|Publication Type:||Journal Article|
|Year of Publication:||2004|
|Authors:||Chapin, C. T., Bridgham, S. D., Pastor J.|
|Keywords:||chamaedaphne-calyculata, growth, net primary production, nitrogen, northern minnesota, nutrient limitation, peatland gradient, peatlands, ph, phosphorus mineralization, plant functional diversity, shoot biomass, southern boreal alberta, sphagnum-magellanicum|

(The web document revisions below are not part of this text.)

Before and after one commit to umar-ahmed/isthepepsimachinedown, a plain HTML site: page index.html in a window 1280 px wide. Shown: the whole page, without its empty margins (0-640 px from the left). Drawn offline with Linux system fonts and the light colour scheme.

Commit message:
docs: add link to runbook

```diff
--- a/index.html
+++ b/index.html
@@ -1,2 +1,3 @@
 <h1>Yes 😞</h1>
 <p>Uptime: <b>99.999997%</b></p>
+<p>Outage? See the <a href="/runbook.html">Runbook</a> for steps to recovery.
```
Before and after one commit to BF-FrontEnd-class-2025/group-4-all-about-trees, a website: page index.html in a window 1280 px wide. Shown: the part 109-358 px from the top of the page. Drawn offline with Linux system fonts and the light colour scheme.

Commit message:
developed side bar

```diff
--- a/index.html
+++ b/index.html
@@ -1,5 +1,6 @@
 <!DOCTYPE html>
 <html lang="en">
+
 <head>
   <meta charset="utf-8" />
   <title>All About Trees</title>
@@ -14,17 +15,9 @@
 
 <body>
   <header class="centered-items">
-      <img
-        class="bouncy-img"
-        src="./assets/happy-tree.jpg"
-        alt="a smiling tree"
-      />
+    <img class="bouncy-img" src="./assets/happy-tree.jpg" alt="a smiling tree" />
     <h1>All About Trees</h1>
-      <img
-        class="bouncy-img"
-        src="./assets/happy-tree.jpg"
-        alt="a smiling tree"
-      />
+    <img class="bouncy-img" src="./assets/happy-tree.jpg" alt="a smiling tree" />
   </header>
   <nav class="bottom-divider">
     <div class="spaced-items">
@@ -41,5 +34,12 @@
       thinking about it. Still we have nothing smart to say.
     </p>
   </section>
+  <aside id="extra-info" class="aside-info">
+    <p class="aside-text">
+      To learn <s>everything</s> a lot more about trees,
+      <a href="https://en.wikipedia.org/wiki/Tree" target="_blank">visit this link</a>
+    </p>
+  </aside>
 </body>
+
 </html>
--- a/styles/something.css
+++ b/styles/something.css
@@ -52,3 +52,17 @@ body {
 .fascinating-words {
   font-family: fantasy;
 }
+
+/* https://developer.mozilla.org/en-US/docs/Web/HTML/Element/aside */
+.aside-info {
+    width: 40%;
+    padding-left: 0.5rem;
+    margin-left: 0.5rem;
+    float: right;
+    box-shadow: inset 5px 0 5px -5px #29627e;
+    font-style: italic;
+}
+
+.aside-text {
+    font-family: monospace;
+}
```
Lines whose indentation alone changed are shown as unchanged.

Nutrient limitation is often assumed to be similar among the species of a plant community. However, limitation can differ among ecosystems and among life forms and individual species within a particular ecosystem. Peatlands have some of the lowest nutrient availabilities and highest acidities among wetland types, but the relative roles of nutrient limitation and pH stress in structuring peatland plant communities are unknown. Accordingly, we measured changes in above-ground net primary production (ANPP) and percent cover of plants to additions of low levels of N, P, and calcium carbonate in a bog and fen in northern Minnesota, USA. Plots were treated for three years with a combination of 2 or 6 g N m(-2) yr(-1) as ammonium, 0.67 or 2 g P m(-2) yr(-1), and/or calcium carbonate to raise the pH of the bog from 3.8 to 4.9 and the pH of the fen from 4.9 to 6.4. In the bog, the low N treatment increased ANPP, whereas the high N treatment inhibited ANPP. Lime addition also stimulated ANPP. The whole-community bog response was largely due to bryophytes, which accounted for 76% of ANPP on average. However, the productivity of the shrub community (18% of total ANPP) increased with P additions but only during the third year of fertilizer application. Productivity of the bog graminoids did not respond significantly to any addition. Fen ANPP was stimulated by P addition, but the effect was isolated to graminoids (95% of total ANPP), and this was largely due to the response of Carex exilis. Our results suggest that low nutrient availability does not necessarily imply nutrient limitation of peatland plant communities. Furthermore, life forms and individual species responded differently, indicating that there are several levels of nutrient limitation within each peatland community. In particular, bog Sphagnum mosses appear to have a very low tolerance for N. Production and community structure were controlled by N-availability and pH in the bog and by P-availability in the fen.